[Items from a dataset]
***

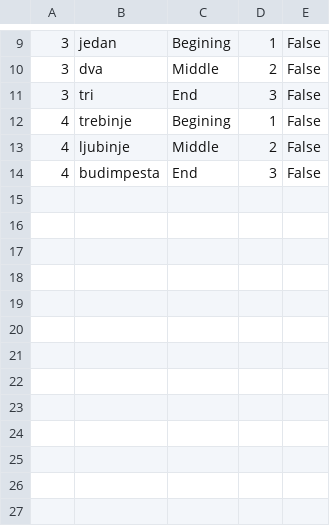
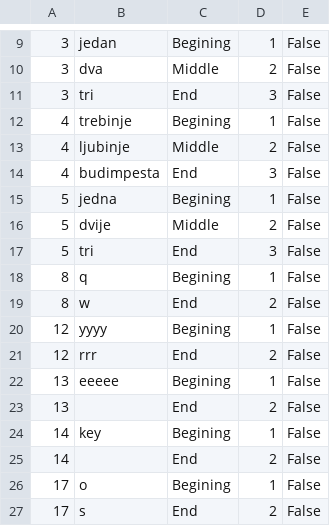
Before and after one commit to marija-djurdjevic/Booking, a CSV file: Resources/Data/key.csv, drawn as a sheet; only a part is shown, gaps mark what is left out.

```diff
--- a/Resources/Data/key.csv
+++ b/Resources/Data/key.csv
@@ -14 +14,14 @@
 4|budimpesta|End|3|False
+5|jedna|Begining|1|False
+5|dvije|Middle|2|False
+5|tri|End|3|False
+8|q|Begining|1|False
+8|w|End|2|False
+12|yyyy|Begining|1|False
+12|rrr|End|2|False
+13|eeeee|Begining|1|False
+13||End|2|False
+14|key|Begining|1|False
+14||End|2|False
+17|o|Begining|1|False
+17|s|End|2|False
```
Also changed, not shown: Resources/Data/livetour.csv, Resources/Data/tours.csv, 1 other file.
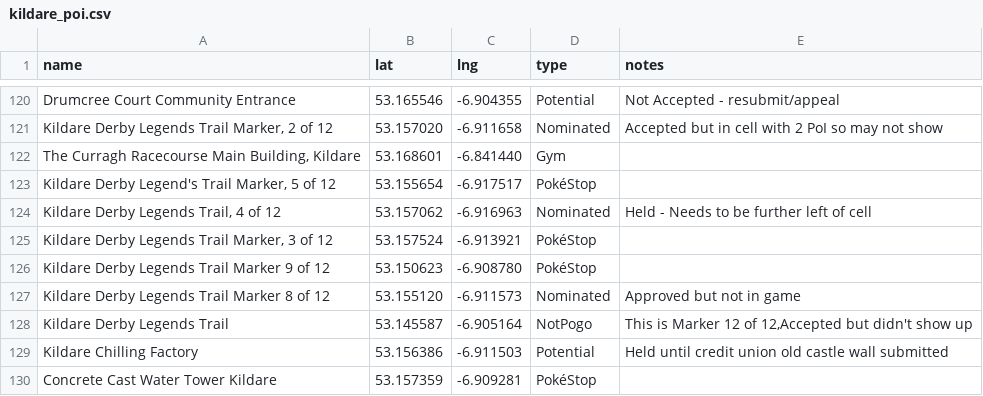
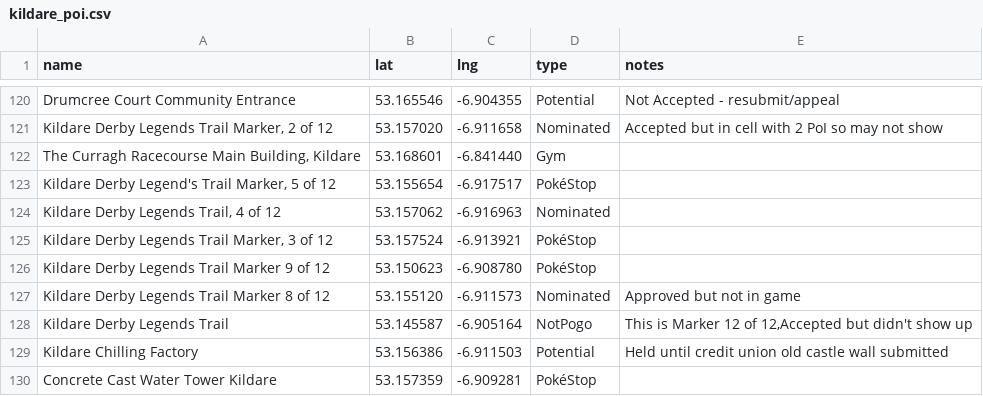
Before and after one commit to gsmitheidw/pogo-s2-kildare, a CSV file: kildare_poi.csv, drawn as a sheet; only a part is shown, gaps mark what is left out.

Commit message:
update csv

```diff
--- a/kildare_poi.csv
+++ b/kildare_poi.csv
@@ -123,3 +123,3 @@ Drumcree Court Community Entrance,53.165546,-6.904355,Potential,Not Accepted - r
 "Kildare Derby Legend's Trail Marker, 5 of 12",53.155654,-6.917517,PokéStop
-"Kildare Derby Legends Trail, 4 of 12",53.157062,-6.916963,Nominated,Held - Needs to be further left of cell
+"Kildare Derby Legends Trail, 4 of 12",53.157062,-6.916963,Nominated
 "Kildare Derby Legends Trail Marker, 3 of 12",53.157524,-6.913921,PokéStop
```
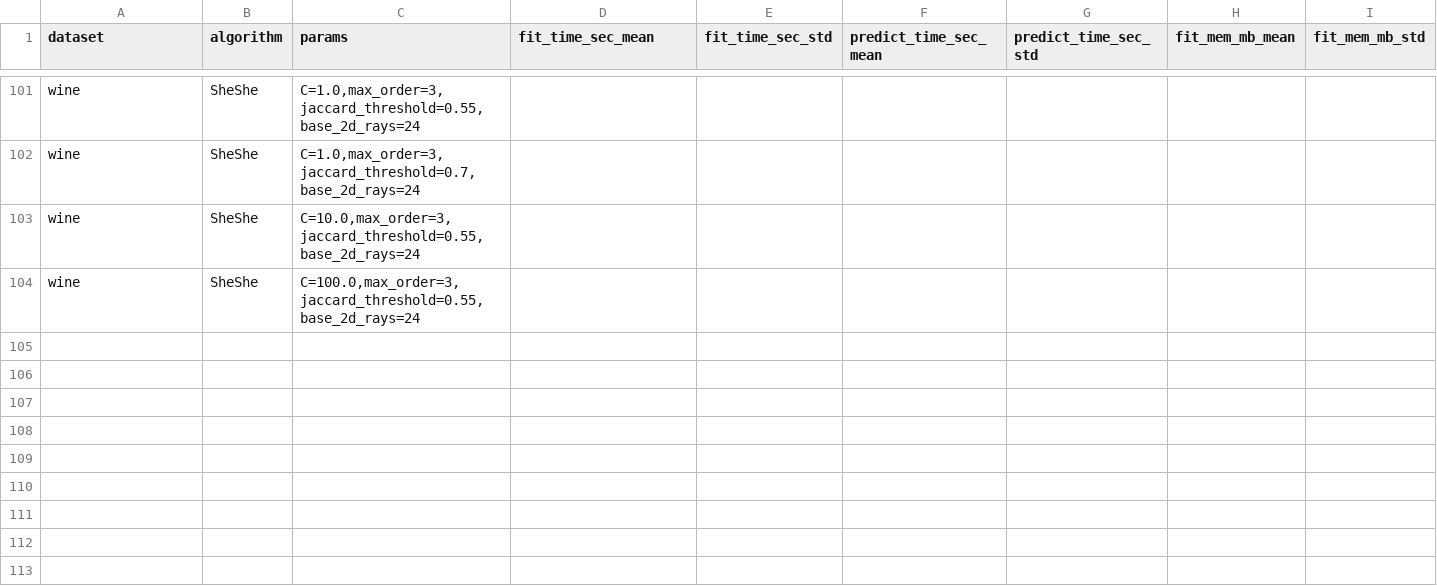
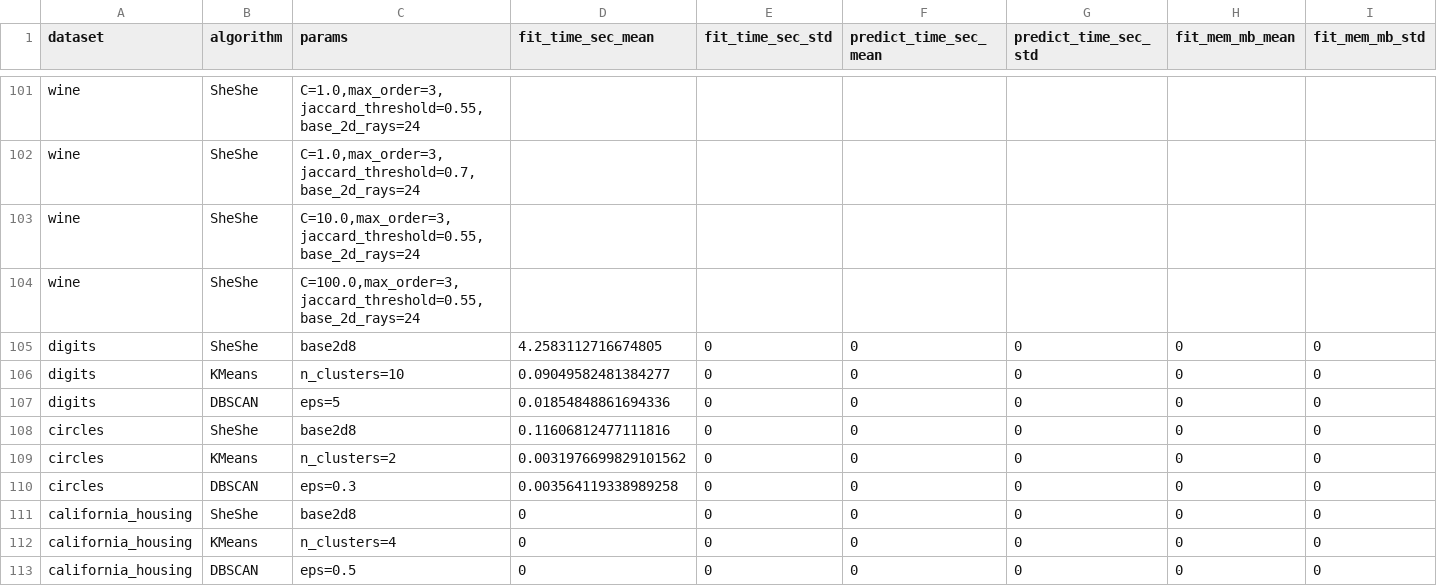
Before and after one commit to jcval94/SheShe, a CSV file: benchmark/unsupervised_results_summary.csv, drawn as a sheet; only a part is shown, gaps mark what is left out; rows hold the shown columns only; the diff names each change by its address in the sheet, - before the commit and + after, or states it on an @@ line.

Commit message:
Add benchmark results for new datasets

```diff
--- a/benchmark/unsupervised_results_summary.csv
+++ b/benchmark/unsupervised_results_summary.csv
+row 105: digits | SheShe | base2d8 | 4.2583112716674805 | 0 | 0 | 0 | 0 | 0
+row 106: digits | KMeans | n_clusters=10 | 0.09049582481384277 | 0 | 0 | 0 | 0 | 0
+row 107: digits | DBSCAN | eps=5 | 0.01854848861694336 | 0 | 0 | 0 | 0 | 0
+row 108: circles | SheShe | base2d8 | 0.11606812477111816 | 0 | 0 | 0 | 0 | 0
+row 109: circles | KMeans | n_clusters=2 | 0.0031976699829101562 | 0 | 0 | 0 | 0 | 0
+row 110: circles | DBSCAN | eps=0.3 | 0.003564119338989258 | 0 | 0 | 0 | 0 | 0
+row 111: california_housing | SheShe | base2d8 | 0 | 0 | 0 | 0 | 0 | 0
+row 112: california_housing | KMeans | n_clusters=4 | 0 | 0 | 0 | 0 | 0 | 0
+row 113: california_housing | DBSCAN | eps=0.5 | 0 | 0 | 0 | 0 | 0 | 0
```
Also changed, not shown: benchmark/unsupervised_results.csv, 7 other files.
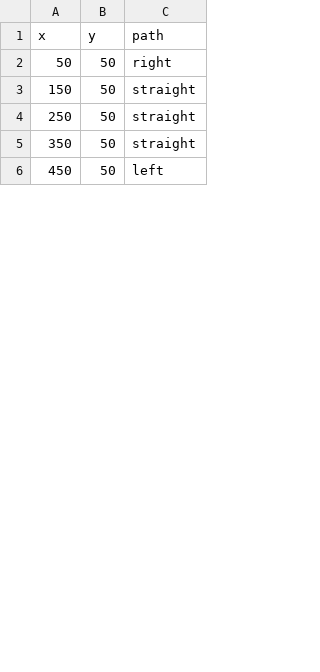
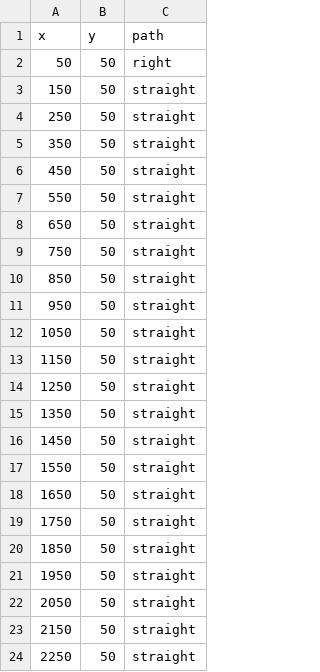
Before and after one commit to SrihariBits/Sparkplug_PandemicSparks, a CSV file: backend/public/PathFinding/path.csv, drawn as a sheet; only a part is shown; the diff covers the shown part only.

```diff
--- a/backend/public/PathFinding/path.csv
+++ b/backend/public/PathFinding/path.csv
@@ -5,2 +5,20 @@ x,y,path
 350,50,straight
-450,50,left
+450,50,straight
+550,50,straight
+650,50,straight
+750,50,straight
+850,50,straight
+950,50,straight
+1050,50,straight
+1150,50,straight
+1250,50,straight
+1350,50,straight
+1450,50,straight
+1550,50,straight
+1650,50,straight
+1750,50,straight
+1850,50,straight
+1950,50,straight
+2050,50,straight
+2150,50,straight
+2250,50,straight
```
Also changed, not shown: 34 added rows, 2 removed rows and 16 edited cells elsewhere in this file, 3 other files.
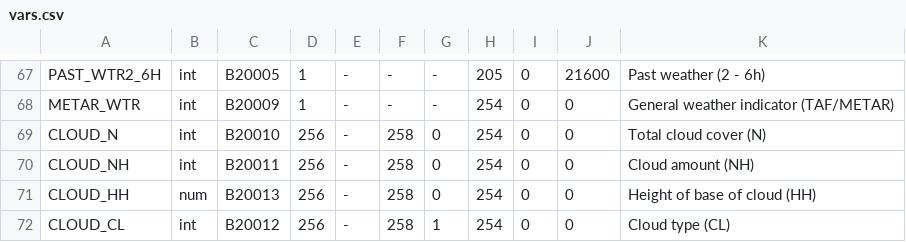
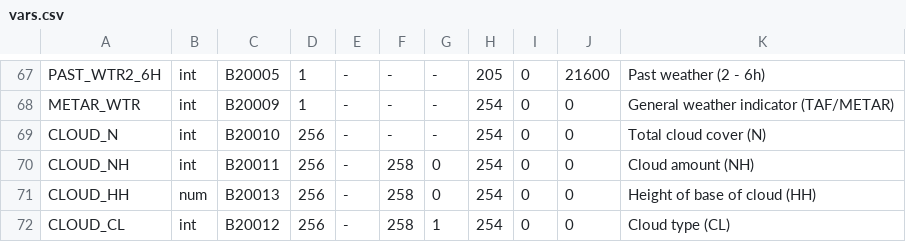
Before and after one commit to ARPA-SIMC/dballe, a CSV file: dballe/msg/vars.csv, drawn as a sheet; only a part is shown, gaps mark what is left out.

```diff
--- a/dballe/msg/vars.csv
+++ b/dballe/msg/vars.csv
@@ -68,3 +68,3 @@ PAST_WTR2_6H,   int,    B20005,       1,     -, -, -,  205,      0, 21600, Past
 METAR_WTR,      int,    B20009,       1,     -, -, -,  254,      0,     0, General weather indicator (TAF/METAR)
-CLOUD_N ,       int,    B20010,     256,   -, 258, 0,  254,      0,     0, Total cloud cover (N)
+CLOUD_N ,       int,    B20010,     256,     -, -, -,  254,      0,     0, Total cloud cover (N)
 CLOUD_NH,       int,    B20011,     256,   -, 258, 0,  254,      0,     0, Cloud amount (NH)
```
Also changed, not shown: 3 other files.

***

> ABOUT THIS EXERCISE: A word-for-word copy of the records is required. Leave out every picture.

> REPLY TO THE EXERCISE:
Before and after one commit to marija-djurdjevic/Booking, a CSV file: Resources/Data/key.csv, drawn as a sheet; only a part is shown, gaps mark what is left out.

```diff
--- a/Resources/Data/key.csv
+++ b/Resources/Data/key.csv
@@ -14 +14,14 @@
 4|budimpesta|End|3|False
+5|jedna|Begining|1|False
+5|dvije|Middle|2|False
+5|tri|End|3|False
+8|q|Begining|1|False
+8|w|End|2|False
+12|yyyy|Begining|1|False
+12|rrr|End|2|False
+13|eeeee|Begining|1|False
+13||End|2|False
+14|key|Begining|1|False
+14||End|2|False
+17|o|Begining|1|False
+17|s|End|2|False
```
Also changed, not shown: Resources/Data/livetour.csv, Resources/Data/tours.csv, 1 other file.
Before and after one commit to gsmitheidw/pogo-s2-kildare, a CSV file: kildare_poi.csv, drawn as a sheet; only a part is shown, gaps mark what is left out.

Commit message:
update csv

```diff
--- a/kildare_poi.csv
+++ b/kildare_poi.csv
@@ -123,3 +123,3 @@ Drumcree Court Community Entrance,53.165546,-6.904355,Potential,Not Accepted - r
 "Kildare Derby Legend's Trail Marker, 5 of 12",53.155654,-6.917517,PokéStop
-"Kildare Derby Legends Trail, 4 of 12",53.157062,-6.916963,Nominated,Held - Needs to be further left of cell
+"Kildare Derby Legends Trail, 4 of 12",53.157062,-6.916963,Nominated
 "Kildare Derby Legends Trail Marker, 3 of 12",53.157524,-6.913921,PokéStop
```
Before and after one commit to jcval94/SheShe, a CSV file: benchmark/unsupervised_results_summary.csv, drawn as a sheet; only a part is shown, gaps mark what is left out; rows hold the shown columns only; the diff names each change by its address in the sheet, - before the commit and + after, or states it on an @@ line.

Commit message:
Add benchmark results for new datasets

```diff
--- a/benchmark/unsupervised_results_summary.csv
+++ b/benchmark/unsupervised_results_summary.csv
+row 105: digits | SheShe | base2d8 | 4.2583112716674805 | 0 | 0 | 0 | 0 | 0
+row 106: digits | KMeans | n_clusters=10 | 0.09049582481384277 | 0 | 0 | 0 | 0 | 0
+row 107: digits | DBSCAN | eps=5 | 0.01854848861694336 | 0 | 0 | 0 | 0 | 0
+row 108: circles | SheShe | base2d8 | 0.11606812477111816 | 0 | 0 | 0 | 0 | 0
+row 109: circles | KMeans | n_clusters=2 | 0.0031976699829101562 | 0 | 0 | 0 | 0 | 0
+row 110: circles | DBSCAN | eps=0.3 | 0.003564119338989258 | 0 | 0 | 0 | 0 | 0
+row 111: california_housing | SheShe | base2d8 | 0 | 0 | 0 | 0 | 0 | 0
+row 112: california_housing | KMeans | n_clusters=4 | 0 | 0 | 0 | 0 | 0 | 0
+row 113: california_housing | DBSCAN | eps=0.5 | 0 | 0 | 0 | 0 | 0 | 0
```
Also changed, not shown: benchmark/unsupervised_results.csv, 7 other files.
Before and after one commit to SrihariBits/Sparkplug_PandemicSparks, a CSV file: backend/public/PathFinding/path.csv, drawn as a sheet; only a part is shown; the diff covers the shown part only.

```diff
--- a/backend/public/PathFinding/path.csv
+++ b/backend/public/PathFinding/path.csv
@@ -5,2 +5,20 @@ x,y,path
 350,50,straight
-450,50,left
+450,50,straight
+550,50,straight
+650,50,straight
+750,50,straight
+850,50,straight
+950,50,straight
+1050,50,straight
+1150,50,straight
+1250,50,straight
+1350,50,straight
+1450,50,straight
+1550,50,straight
+1650,50,straight
+1750,50,straight
+1850,50,straight
+1950,50,straight
+2050,50,straight
+2150,50,straight
+2250,50,straight
```
Also changed, not shown: 34 added rows, 2 removed rows and 16 edited cells elsewhere in this file, 3 other files.
Before and after one commit to ARPA-SIMC/dballe, a CSV file: dballe/msg/vars.csv, drawn as a sheet; only a part is shown, gaps mark what is left out.

```diff
--- a/dballe/msg/vars.csv
+++ b/dballe/msg/vars.csv
@@ -68,3 +68,3 @@ PAST_WTR2_6H,   int,    B20005,       1,     -, -, -,  205,      0, 21600, Past
 METAR_WTR,      int,    B20009,       1,     -, -, -,  254,      0,     0, General weather indicator (TAF/METAR)
-CLOUD_N ,       int,    B20010,     256,   -, 258, 0,  254,      0,     0, Total cloud cover (N)
+CLOUD_N ,       int,    B20010,     256,     -, -, -,  254,      0,     0, Total cloud cover (N)
 CLOUD_NH,       int,    B20011,     256,   -, 258, 0,  254,      0,     0, Cloud amount (NH)
```
Also changed, not shown: 3 other files.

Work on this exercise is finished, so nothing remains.